**WHAT YOU WILL DO**. Scan the listing and copy each line where the word "basemap" is present.

--------------------------------------------------

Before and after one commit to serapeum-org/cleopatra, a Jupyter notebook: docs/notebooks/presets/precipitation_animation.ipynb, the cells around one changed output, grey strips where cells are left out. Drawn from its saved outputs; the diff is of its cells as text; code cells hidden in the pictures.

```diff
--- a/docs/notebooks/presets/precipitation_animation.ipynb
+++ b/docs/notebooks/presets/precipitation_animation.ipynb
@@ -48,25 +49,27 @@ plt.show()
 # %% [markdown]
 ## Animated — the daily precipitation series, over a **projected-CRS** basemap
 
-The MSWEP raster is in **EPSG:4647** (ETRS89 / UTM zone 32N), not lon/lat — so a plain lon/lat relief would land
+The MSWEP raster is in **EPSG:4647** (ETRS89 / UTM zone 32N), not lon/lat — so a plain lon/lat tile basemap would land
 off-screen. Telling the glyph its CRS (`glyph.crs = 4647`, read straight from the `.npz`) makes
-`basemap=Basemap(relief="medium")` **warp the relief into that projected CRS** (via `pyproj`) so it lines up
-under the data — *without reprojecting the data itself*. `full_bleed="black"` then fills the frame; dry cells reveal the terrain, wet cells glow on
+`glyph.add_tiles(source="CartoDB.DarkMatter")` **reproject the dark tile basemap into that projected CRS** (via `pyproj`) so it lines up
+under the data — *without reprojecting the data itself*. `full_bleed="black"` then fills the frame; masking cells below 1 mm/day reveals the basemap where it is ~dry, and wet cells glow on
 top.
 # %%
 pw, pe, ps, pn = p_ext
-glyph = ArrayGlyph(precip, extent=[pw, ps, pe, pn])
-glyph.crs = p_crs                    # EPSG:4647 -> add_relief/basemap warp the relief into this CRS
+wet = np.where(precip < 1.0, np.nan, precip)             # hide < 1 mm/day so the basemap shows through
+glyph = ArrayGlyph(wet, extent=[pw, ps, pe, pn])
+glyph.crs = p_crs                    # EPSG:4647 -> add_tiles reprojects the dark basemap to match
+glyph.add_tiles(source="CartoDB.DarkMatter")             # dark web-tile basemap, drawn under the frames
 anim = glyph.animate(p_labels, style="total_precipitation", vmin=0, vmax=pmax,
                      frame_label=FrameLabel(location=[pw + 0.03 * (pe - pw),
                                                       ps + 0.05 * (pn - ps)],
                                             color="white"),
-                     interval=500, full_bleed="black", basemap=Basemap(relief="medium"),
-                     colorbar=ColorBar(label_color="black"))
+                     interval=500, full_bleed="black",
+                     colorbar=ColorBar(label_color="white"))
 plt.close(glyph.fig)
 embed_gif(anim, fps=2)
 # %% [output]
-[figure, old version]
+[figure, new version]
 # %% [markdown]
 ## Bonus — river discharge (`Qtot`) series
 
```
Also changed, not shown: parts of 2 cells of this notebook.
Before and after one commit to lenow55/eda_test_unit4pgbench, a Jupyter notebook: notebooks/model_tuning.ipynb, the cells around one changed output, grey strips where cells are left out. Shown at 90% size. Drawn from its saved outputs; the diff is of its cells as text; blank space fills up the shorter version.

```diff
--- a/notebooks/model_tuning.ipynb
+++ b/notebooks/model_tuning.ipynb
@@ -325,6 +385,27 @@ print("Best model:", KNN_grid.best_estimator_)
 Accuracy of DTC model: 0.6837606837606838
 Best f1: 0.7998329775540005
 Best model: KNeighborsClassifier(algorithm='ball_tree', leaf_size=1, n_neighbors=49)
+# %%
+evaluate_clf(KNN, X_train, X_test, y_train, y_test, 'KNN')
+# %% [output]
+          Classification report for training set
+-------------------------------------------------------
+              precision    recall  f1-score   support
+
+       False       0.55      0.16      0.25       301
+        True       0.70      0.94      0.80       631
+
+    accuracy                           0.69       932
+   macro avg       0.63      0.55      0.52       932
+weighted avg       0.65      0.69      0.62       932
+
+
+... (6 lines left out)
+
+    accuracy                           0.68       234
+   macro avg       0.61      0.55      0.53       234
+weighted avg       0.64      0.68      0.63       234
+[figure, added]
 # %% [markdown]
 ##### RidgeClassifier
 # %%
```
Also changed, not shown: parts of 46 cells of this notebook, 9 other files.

--------------------------------------------------

**TASK OUTPUT**.
 ## Animated — the daily precipitation series, over a **projected-CRS** basemap
+The MSWEP raster is in **EPSG:4647** (ETRS89 / UTM zone 32N), not lon/lat — so a plain lon/lat tile basemap would land
-`basemap=Basemap(relief="medium")` **warp the relief into that projected CRS** (via `pyproj`) so it lines up
+`glyph.add_tiles(source="CartoDB.DarkMatter")` **reproject the dark tile basemap into that projected CRS** (via `pyproj`) so it lines up
+under the data — *without reprojecting the data itself*. `full_bleed="black"` then fills the frame; masking cells below 1 mm/day reveals the basemap where it is ~dry, and wet cells glow on
-glyph.crs = p_crs                    # EPSG:4647 -> add_relief/basemap warp the relief into this CRS
+wet = np.where(precip < 1.0, np.nan, precip)             # hide < 1 mm/day so the basemap shows through
+glyph.crs = p_crs                    # EPSG:4647 -> add_tiles reprojects the dark basemap to match
+glyph.add_tiles(source="CartoDB.DarkMatter")             # dark web-tile basemap, drawn under the frames
-                     interval=500, full_bleed="black", basemap=Basemap(relief="medium"),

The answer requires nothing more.